*** Begin section ***
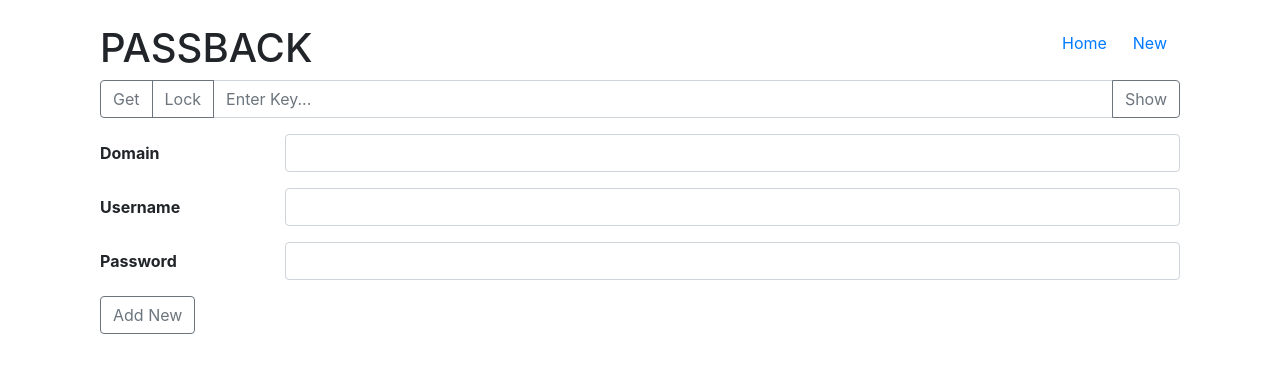
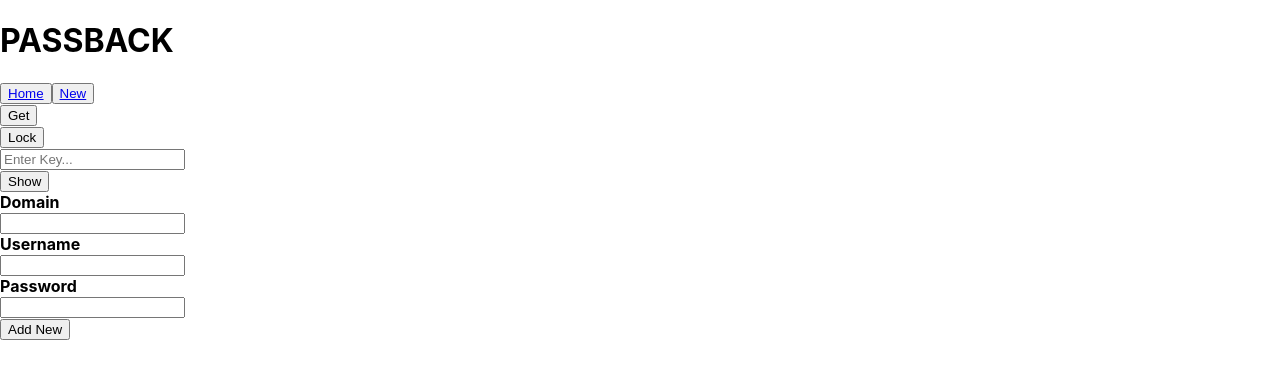
Before and after one commit to shanukun/PB-site, a React (Create React App) app in the folder frontend/: page /new in a window 1280 px wide. Shown: the top 378 px of the page. Built offline with nearby package versions, Linux system fonts and the light colour scheme.

Commit message:
remove bootstrap

```diff
--- a/frontend/public/index.html
+++ b/frontend/public/index.html
@@ -23,18 +23,5 @@
   <body>
     <noscript>You need to enable JavaScript to run this app.</noscript>
     <div id="root" class="container"></div>
-    <link rel="stylesheet"
-          href="https://stackpath.bootstrapcdn.com/bootstrap/4.4.1/css/bootstrap.min.css"
-          integrity="sha384-Vkoo8x4CGsO3+Hhxv8T/Q5PaXtkKtu6ug5TOeNV6gBiFeWPGFN9MuhOf23Q9Ifjh"
-          crossorigin="anonymous">
-    <script src="https://code.jquery.com/jquery-3.4.1.slim.min.js"
-            integrity="sha384-J6qa4849blE2+poT4WnyKhv5vZF5SrPo0iEjwBvKU7imGFAV0wwj1yYfoRSJoZ+n"
-            crossorigin="anonymous"></script>
-    <script src="https://cdn.jsdelivr.net/npm/popper.js@1.16.0/dist/umd/popper.min.js"
-            integrity="sha384-Q6E9RHvbIyZFJoft+2mJbHaEWldlvI9IOYy5n3zV9zzTtmI3UksdQRVvoxMfooAo"
-            crossorigin="anonymous"></script>
-    <script src="https://stackpath.bootstrapcdn.com/bootstrap/4.4.1/js/bootstrap.min.js"
-            integrity="sha384-wfSDF2E50Y2D1uUdj0O3uMBJnjuUD4Ih7YwaYd1iqfktj0Uod8GCExl3Og8ifwB6"
-            crossorigin="anonymous"></script>
   </body>
 </html>
--- a/frontend/src/App.js
+++ b/frontend/src/App.js
@@ -2,12 +2,12 @@ import React from 'react';
 import { Store } from './Store';
 import Display from './Display';
 import New from './New';
-import { Route, Switch, Link, Redirect } from 'react-router-dom';
+import { Route, Switch, Link } from 'react-router-dom';
 import './App.css';
 
 const API = "http://localhost:8000/api/";
 
-function App(props) {
+function App() {
 	const { dispatch } = React.useContext(Store);
 
 	const [key, setKey] = React.useState("");
@@ -47,36 +47,33 @@ function App(props) {
 	}
 
 	return (
-		<div className="container">
-			<div className="row mt-4">
-				<div className="col">
+		<div>
+			<div>
+				<div>
 					<h1>PASSBACK</h1>
 				</div>
-				<div className="col-md-auto">
-						<button type="button" className="btn btn-link"><Link to="/">Home</Link></button>
-						<button type="button" className="btn btn-link"><Link to="/new">New</Link></button>
+				<div>
+						<button type="button"><Link to="/">Home</Link></button>
+						<button type="button"><Link to="/new">New</Link></button>
 				</div>
 			</div>
-			<div className="input-group mb-3">
-				<div className="input-group-prepend">
-					<button className="btn btn-outline-secondary"
-							type="button" id="button-addon1"
+			<div>
+				<div>
+					<button type="button"
 							onClick={handleGet}>
 							Get
 					</button>
 				</div>
-				<div className="input-group-prepend">
-					<button className="btn btn-outline-secondary"
-							type="button" id="button-addon1"
+				<div>
+					<button type="button"
 							onClick={handleLock}>
 						{ keyLocked ? "Unlock" : "Lock" }
 					</button>
 				</div>
-				<input type={ show ? "text" : "password" } className="form-control"
+				<input type={ show ? "text" : "password" }
 					   placeholder="Enter Key..." value={key} onChange={handleChange} />
-				<div className="input-group-append">
-					<button className="btn btn-outline-secondary"
-							type="button" id="button-addon1"
+				<div>
+					<button type="button" id="button-addon1"
 							onClick={handleShow}>
 						{ show ? "Hide" : "Show" }
 					</button>
--- a/frontend/src/Display.js
+++ b/frontend/src/Display.js
@@ -10,7 +10,7 @@ const ShowBtn = (props) => {
 		props.togglePass(props.id);
 	}
 	return (
-		<button type="button" className="btn btn-sm btn-light" onClick={handleClick}>
+		<button type="button" onClick={handleClick}>
 			{ show ? "Hide" : "Show" }
 		</button>
 	);
@@ -64,13 +64,13 @@ function Display(props) {
 		<React.Fragment>
 			{ state.credentials.map((cred) => {
 				return (
-					<div className="card text-white bg-dark mb-3">
-						<div className="card-body">
-							<div className="row">
-								<div className="col-2"><strong>{cred.domain}</strong></div>
-								<div className="col-3">{cred.username}</div>
-								{/* <div className="col-sm">{ cred.password }</div> */}
-								<div className="col-sm">
+					<div>
+						<div>
+							<div>
+								<div><strong>{cred.domain}</strong></div>
+								<div>{cred.username}</div>
+								{/* <div>{ cred.password }</div> */}
+								<div>
 									{ passState.hasOwnProperty(cred.cred_id) ?
 											passState[cred.cred_id]['show'] === true ?
 												passState[cred.cred_id]['pass'] :
@@ -78,11 +78,11 @@ function Display(props) {
 											cred.password
 									}
 								</div>
-								<div className="col-md-auto">
+								<div>
 									<ShowBtn id={cred.cred_id} togglePass={togglePass} />
 								</div>
-								<div className="col-md-auto pl-0">
-									<button type="button" className="btn btn-sm btn-light">
+								<div>
+									<button type="button">
 										Copy
 									</button>
 								</div>
--- a/frontend/src/New.js
+++ b/frontend/src/New.js
@@ -35,27 +35,27 @@ function New(props) {
 	return (
 	<div>
 		<form>
-			<div className="form-group row">
-				<label className="col-sm-2 col-form-label"><strong>Domain</strong></label>
-				<div className="col-sm-10">
-					<input type="text" className="form-control" value={domain} onChange={handleDomain} />
+			<div>
+				<label><strong>Domain</strong></label>
+				<div>
+					<input type="text" value={domain} onChange={handleDomain} />
 				</div>
 			</div>
-			<div className="form-group row">
-				<label className="col-sm-2 col-form-label"><strong>Username</strong></label>
-				<div className="col-sm-10">
-					<input type="text" className="form-control" value={username} onChange={handleUsername} />
+			<div>
+				<label><strong>Username</strong></label>
+				<div>
+					<input type="text" value={username} onChange={handleUsername} />
 				</div>
 			</div>
-			<div className="form-group row">
-				<label className="col-sm-2 col-form-label"><strong>Password</strong></label>
-				<div className="col-sm-10">
-					<input type="text" className="form-control" value={password} onChange={handlePassword} />
+			<div>
+				<label><strong>Password</strong></label>
+				<div>
+					<input type="text" value={password} onChange={handlePassword} />
 				</div>
 			</div>
-			<div className="form-group row">
-				<div className="col-sm-10">
-					<button type="button" className="btn btn-outline-secondary" onClick={handleClick}>Add New</button>
+			<div>
+				<div>
+					<button type="button" onClick={handleClick}>Add New</button>
 				</div>
 			</div>
 		</form>
```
*** End section ***
(PROMPT):
From the first line to the last, reproduce the listing above exactly, leaving the pictures out.

(SOLUTION TO THE PROBLEM):
Before and after one commit to shanukun/PB-site, a React (Create React App) app in the folder frontend/: page /new in a window 1280 px wide. Shown: the top 378 px of the page. Built offline with nearby package versions, Linux system fonts and the light colour scheme.

Commit message:
remove bootstrap

```diff
--- a/frontend/public/index.html
+++ b/frontend/public/index.html
@@ -23,18 +23,5 @@
   <body>
     <noscript>You need to enable JavaScript to run this app.</noscript>
     <div id="root" class="container"></div>
-    <link rel="stylesheet"
-          href="https://stackpath.bootstrapcdn.com/bootstrap/4.4.1/css/bootstrap.min.css"
-          integrity="sha384-Vkoo8x4CGsO3+Hhxv8T/Q5PaXtkKtu6ug5TOeNV6gBiFeWPGFN9MuhOf23Q9Ifjh"
-          crossorigin="anonymous">
-    <script src="https://code.jquery.com/jquery-3.4.1.slim.min.js"
-            integrity="sha384-J6qa4849blE2+poT4WnyKhv5vZF5SrPo0iEjwBvKU7imGFAV0wwj1yYfoRSJoZ+n"
-            crossorigin="anonymous"></script>
-    <script src="https://cdn.jsdelivr.net/npm/popper.js@1.16.0/dist/umd/popper.min.js"
-            integrity="sha384-Q6E9RHvbIyZFJoft+2mJbHaEWldlvI9IOYy5n3zV9zzTtmI3UksdQRVvoxMfooAo"
-            crossorigin="anonymous"></script>
-    <script src="https://stackpath.bootstrapcdn.com/bootstrap/4.4.1/js/bootstrap.min.js"
-            integrity="sha384-wfSDF2E50Y2D1uUdj0O3uMBJnjuUD4Ih7YwaYd1iqfktj0Uod8GCExl3Og8ifwB6"
-            crossorigin="anonymous"></script>
   </body>
 </html>
--- a/frontend/src/App.js
+++ b/frontend/src/App.js
@@ -2,12 +2,12 @@ import React from 'react';
 import { Store } from './Store';
 import Display from './Display';
 import New from './New';
-import { Route, Switch, Link, Redirect } from 'react-router-dom';
+import { Route, Switch, Link } from 'react-router-dom';
 import './App.css';
 
 const API = "http://localhost:8000/api/";
 
-function App(props) {
+function App() {
 	const { dispatch } = React.useContext(Store);
 
 	const [key, setKey] = React.useState("");
@@ -47,36 +47,33 @@ function App(props) {
 	}
 
 	return (
-		<div className="container">
-			<div className="row mt-4">
-				<div className="col">
+		<div>
+			<div>
+				<div>
 					<h1>PASSBACK</h1>
 				</div>
-				<div className="col-md-auto">
-						<button type="button" className="btn btn-link"><Link to="/">Home</Link></button>
-						<button type="button" className="btn btn-link"><Link to="/new">New</Link></button>
+				<div>
+						<button type="button"><Link to="/">Home</Link></button>
+						<button type="button"><Link to="/new">New</Link></button>
 				</div>
 			</div>
-			<div className="input-group mb-3">
-				<div className="input-group-prepend">
-					<button className="btn btn-outline-secondary"
-							type="button" id="button-addon1"
+			<div>
+				<div>
+					<button type="button"
 							onClick={handleGet}>
 							Get
 					</button>
 				</div>
-				<div className="input-group-prepend">
-					<button className="btn btn-outline-secondary"
-							type="button" id="button-addon1"
+				<div>
+					<button type="button"
 							onClick={handleLock}>
 						{ keyLocked ? "Unlock" : "Lock" }
 					</button>
 				</div>
-				<input type={ show ? "text" : "password" } className="form-control"
+				<input type={ show ? "text" : "password" }
 					   placeholder="Enter Key..." value={key} onChange={handleChange} />
-				<div className="input-group-append">
-					<button className="btn btn-outline-secondary"
-							type="button" id="button-addon1"
+				<div>
+					<button type="button" id="button-addon1"
 							onClick={handleShow}>
 						{ show ? "Hide" : "Show" }
 					</button>
--- a/frontend/src/Display.js
+++ b/frontend/src/Display.js
@@ -10,7 +10,7 @@ const ShowBtn = (props) => {
 		props.togglePass(props.id);
 	}
 	return (
-		<button type="button" className="btn btn-sm btn-light" onClick={handleClick}>
+		<button type="button" onClick={handleClick}>
 			{ show ? "Hide" : "Show" }
 		</button>
 	);
@@ -64,13 +64,13 @@ function Display(props) {
 		<React.Fragment>
 			{ state.credentials.map((cred) => {
 				return (
-					<div className="card text-white bg-dark mb-3">
-						<div className="card-body">
-							<div className="row">
-								<div className="col-2"><strong>{cred.domain}</strong></div>
-								<div className="col-3">{cred.username}</div>
-								{/* <div className="col-sm">{ cred.password }</div> */}
-								<div className="col-sm">
+					<div>
+						<div>
+							<div>
+								<div><strong>{cred.domain}</strong></div>
+								<div>{cred.username}</div>
+								{/* <div>{ cred.password }</div> */}
+								<div>
 									{ passState.hasOwnProperty(cred.cred_id) ?
 											passState[cred.cred_id]['show'] === true ?
 												passState[cred.cred_id]['pass'] :
@@ -78,11 +78,11 @@ function Display(props) {
 											cred.password
 									}
 								</div>
-								<div className="col-md-auto">
+								<div>
 									<ShowBtn id={cred.cred_id} togglePass={togglePass} />
 								</div>
-								<div className="col-md-auto pl-0">
-									<button type="button" className="btn btn-sm btn-light">
+								<div>
+									<button type="button">
 										Copy
 									</button>
 								</div>
--- a/frontend/src/New.js
+++ b/frontend/src/New.js
@@ -35,27 +35,27 @@ function New(props) {
 	return (
 	<div>
 		<form>
-			<div className="form-group row">
-				<label className="col-sm-2 col-form-label"><strong>Domain</strong></label>
-				<div className="col-sm-10">
-					<input type="text" className="form-control" value={domain} onChange={handleDomain} />
+			<div>
+				<label><strong>Domain</strong></label>
+				<div>
+					<input type="text" value={domain} onChange={handleDomain} />
 				</div>
 			</div>
-			<div className="form-group row">
-				<label className="col-sm-2 col-form-label"><strong>Username</strong></label>
-				<div className="col-sm-10">
-					<input type="text" className="form-control" value={username} onChange={handleUsername} />
+			<div>
+				<label><strong>Username</strong></label>
+				<div>
+					<input type="text" value={username} onChange={handleUsername} />
 				</div>
 			</div>
-			<div className="form-group row">
-				<label className="col-sm-2 col-form-label"><strong>Password</strong></label>
-				<div className="col-sm-10">
-					<input type="text" className="form-control" value={password} onChange={handlePassword} />
+			<div>
+				<label><strong>Password</strong></label>
+				<div>
+					<input type="text" value={password} onChange={handlePassword} />
 				</div>
 			</div>
-			<div className="form-group row">
-				<div className="col-sm-10">
-					<button type="button" className="btn btn-outline-secondary" onClick={handleClick}>Add New</button>
+			<div>
+				<div>
+					<button type="button" onClick={handleClick}>Add New</button>
 				</div>
 			</div>
 		</form>
```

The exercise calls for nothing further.